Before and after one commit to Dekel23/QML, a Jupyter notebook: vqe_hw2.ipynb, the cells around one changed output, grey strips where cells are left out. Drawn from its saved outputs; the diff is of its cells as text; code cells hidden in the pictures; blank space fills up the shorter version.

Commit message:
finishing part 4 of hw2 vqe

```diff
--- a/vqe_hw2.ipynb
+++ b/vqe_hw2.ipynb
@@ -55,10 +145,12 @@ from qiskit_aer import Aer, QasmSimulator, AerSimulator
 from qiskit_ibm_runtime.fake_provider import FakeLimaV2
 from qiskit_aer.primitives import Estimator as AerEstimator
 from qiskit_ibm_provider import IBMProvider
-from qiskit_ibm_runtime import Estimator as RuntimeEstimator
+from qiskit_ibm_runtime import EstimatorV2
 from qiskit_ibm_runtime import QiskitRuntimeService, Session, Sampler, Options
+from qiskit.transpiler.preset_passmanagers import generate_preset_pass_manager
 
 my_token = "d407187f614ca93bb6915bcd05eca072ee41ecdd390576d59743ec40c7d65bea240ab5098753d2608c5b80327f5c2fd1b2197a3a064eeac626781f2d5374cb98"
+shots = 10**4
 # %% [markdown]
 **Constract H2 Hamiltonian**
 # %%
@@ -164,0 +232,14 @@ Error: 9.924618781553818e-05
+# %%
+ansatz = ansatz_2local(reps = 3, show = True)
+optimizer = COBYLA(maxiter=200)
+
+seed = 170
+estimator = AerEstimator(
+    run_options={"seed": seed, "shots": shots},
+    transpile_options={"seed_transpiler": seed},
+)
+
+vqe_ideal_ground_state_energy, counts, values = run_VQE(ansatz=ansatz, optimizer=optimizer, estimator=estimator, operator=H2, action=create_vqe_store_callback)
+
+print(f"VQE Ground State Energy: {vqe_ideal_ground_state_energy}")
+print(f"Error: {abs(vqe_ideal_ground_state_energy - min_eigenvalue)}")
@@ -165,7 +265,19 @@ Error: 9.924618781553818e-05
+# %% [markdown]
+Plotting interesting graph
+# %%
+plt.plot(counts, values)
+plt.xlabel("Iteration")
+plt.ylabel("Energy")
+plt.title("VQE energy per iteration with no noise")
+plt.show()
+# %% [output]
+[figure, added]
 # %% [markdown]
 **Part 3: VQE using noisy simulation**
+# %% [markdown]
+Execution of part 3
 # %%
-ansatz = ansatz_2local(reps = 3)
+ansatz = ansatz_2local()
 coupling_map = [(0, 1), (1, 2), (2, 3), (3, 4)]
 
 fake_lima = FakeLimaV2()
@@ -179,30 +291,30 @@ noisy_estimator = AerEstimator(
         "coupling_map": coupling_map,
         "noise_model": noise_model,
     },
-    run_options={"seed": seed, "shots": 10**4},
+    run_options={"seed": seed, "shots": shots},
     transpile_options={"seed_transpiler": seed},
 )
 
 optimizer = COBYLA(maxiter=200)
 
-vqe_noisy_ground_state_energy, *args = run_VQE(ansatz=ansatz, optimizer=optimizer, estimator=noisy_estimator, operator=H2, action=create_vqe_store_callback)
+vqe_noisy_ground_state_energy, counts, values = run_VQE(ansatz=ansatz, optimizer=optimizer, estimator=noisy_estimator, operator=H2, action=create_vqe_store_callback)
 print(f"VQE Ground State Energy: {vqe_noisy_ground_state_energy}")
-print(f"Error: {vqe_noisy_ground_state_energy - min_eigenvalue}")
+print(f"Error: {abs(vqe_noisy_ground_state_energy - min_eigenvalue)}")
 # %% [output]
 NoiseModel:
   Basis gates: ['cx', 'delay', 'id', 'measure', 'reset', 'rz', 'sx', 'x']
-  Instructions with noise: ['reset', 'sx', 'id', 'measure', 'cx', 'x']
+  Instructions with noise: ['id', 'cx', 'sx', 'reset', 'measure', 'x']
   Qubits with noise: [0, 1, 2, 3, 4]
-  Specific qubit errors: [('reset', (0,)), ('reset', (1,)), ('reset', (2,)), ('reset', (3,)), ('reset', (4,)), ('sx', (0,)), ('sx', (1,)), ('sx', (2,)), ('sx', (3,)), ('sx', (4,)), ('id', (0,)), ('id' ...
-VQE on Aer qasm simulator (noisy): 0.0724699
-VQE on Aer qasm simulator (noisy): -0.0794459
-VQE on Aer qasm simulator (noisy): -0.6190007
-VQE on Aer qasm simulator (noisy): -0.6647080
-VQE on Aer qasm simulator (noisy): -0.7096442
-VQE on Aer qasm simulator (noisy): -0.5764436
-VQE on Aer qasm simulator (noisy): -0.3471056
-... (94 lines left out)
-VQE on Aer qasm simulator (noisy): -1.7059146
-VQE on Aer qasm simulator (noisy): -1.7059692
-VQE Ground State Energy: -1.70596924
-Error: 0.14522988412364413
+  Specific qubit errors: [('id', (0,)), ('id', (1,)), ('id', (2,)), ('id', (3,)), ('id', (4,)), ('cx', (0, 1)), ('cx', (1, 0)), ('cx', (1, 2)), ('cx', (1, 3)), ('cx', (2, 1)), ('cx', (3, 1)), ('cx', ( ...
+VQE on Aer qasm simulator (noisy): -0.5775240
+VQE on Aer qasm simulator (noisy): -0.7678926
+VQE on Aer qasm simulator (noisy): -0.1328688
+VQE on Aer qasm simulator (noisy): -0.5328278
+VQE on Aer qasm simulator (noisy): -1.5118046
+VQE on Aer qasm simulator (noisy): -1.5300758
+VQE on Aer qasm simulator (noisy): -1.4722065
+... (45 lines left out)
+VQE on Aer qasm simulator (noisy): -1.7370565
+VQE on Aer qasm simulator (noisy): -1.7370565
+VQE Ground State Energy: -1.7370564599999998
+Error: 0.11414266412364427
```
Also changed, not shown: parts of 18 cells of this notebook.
================================
With no line omitted, copy all the data exactly.

Before and after one commit to Dekel23/QML, a Jupyter notebook: vqe_hw2.ipynb, the cells around one changed output, grey strips where cells are left out. Drawn from its saved outputs; the diff is of its cells as text; code cells hidden in the pictures; blank space fills up the shorter version.

Commit message:
finishing part 4 of hw2 vqe

```diff
--- a/vqe_hw2.ipynb
+++ b/vqe_hw2.ipynb
@@ -55,10 +145,12 @@ from qiskit_aer import Aer, QasmSimulator, AerSimulator
 from qiskit_ibm_runtime.fake_provider import FakeLimaV2
 from qiskit_aer.primitives import Estimator as AerEstimator
 from qiskit_ibm_provider import IBMProvider
-from qiskit_ibm_runtime import Estimator as RuntimeEstimator
+from qiskit_ibm_runtime import EstimatorV2
 from qiskit_ibm_runtime import QiskitRuntimeService, Session, Sampler, Options
+from qiskit.transpiler.preset_passmanagers import generate_preset_pass_manager
 
 my_token = "d407187f614ca93bb6915bcd05eca072ee41ecdd390576d59743ec40c7d65bea240ab5098753d2608c5b80327f5c2fd1b2197a3a064eeac626781f2d5374cb98"
+shots = 10**4
 # %% [markdown]
 **Constract H2 Hamiltonian**
 # %%
@@ -164,0 +232,14 @@ Error: 9.924618781553818e-05
+# %%
+ansatz = ansatz_2local(reps = 3, show = True)
+optimizer = COBYLA(maxiter=200)
+
+seed = 170
+estimator = AerEstimator(
+    run_options={"seed": seed, "shots": shots},
+    transpile_options={"seed_transpiler": seed},
+)
+
+vqe_ideal_ground_state_energy, counts, values = run_VQE(ansatz=ansatz, optimizer=optimizer, estimator=estimator, operator=H2, action=create_vqe_store_callback)
+
+print(f"VQE Ground State Energy: {vqe_ideal_ground_state_energy}")
+print(f"Error: {abs(vqe_ideal_ground_state_energy - min_eigenvalue)}")
@@ -165,7 +265,19 @@ Error: 9.924618781553818e-05
+# %% [markdown]
+Plotting interesting graph
+# %%
+plt.plot(counts, values)
+plt.xlabel("Iteration")
+plt.ylabel("Energy")
+plt.title("VQE energy per iteration with no noise")
+plt.show()
+# %% [output]
+[figure, added]
 # %% [markdown]
 **Part 3: VQE using noisy simulation**
+# %% [markdown]
+Execution of part 3
 # %%
-ansatz = ansatz_2local(reps = 3)
+ansatz = ansatz_2local()
 coupling_map = [(0, 1), (1, 2), (2, 3), (3, 4)]
 
 fake_lima = FakeLimaV2()
@@ -179,30 +291,30 @@ noisy_estimator = AerEstimator(
         "coupling_map": coupling_map,
         "noise_model": noise_model,
     },
-    run_options={"seed": seed, "shots": 10**4},
+    run_options={"seed": seed, "shots": shots},
     transpile_options={"seed_transpiler": seed},
 )
 
 optimizer = COBYLA(maxiter=200)
 
-vqe_noisy_ground_state_energy, *args = run_VQE(ansatz=ansatz, optimizer=optimizer, estimator=noisy_estimator, operator=H2, action=create_vqe_store_callback)
+vqe_noisy_ground_state_energy, counts, values = run_VQE(ansatz=ansatz, optimizer=optimizer, estimator=noisy_estimator, operator=H2, action=create_vqe_store_callback)
 print(f"VQE Ground State Energy: {vqe_noisy_ground_state_energy}")
-print(f"Error: {vqe_noisy_ground_state_energy - min_eigenvalue}")
+print(f"Error: {abs(vqe_noisy_ground_state_energy - min_eigenvalue)}")
 # %% [output]
 NoiseModel:
   Basis gates: ['cx', 'delay', 'id', 'measure', 'reset', 'rz', 'sx', 'x']
-  Instructions with noise: ['reset', 'sx', 'id', 'measure', 'cx', 'x']
+  Instructions with noise: ['id', 'cx', 'sx', 'reset', 'measure', 'x']
   Qubits with noise: [0, 1, 2, 3, 4]
-  Specific qubit errors: [('reset', (0,)), ('reset', (1,)), ('reset', (2,)), ('reset', (3,)), ('reset', (4,)), ('sx', (0,)), ('sx', (1,)), ('sx', (2,)), ('sx', (3,)), ('sx', (4,)), ('id', (0,)), ('id' ...
-VQE on Aer qasm simulator (noisy): 0.0724699
-VQE on Aer qasm simulator (noisy): -0.0794459
-VQE on Aer qasm simulator (noisy): -0.6190007
-VQE on Aer qasm simulator (noisy): -0.6647080
-VQE on Aer qasm simulator (noisy): -0.7096442
-VQE on Aer qasm simulator (noisy): -0.5764436
-VQE on Aer qasm simulator (noisy): -0.3471056
-... (94 lines left out)
-VQE on Aer qasm simulator (noisy): -1.7059146
-VQE on Aer qasm simulator (noisy): -1.7059692
-VQE Ground State Energy: -1.70596924
-Error: 0.14522988412364413
+  Specific qubit errors: [('id', (0,)), ('id', (1,)), ('id', (2,)), ('id', (3,)), ('id', (4,)), ('cx', (0, 1)), ('cx', (1, 0)), ('cx', (1, 2)), ('cx', (1, 3)), ('cx', (2, 1)), ('cx', (3, 1)), ('cx', ( ...
+VQE on Aer qasm simulator (noisy): -0.5775240
+VQE on Aer qasm simulator (noisy): -0.7678926
+VQE on Aer qasm simulator (noisy): -0.1328688
+VQE on Aer qasm simulator (noisy): -0.5328278
+VQE on Aer qasm simulator (noisy): -1.5118046
+VQE on Aer qasm simulator (noisy): -1.5300758
+VQE on Aer qasm simulator (noisy): -1.4722065
+... (45 lines left out)
+VQE on Aer qasm simulator (noisy): -1.7370565
+VQE on Aer qasm simulator (noisy): -1.7370565
+VQE Ground State Energy: -1.7370564599999998
+Error: 0.11414266412364427
```
Also changed, not shown: parts of 18 cells of this notebook.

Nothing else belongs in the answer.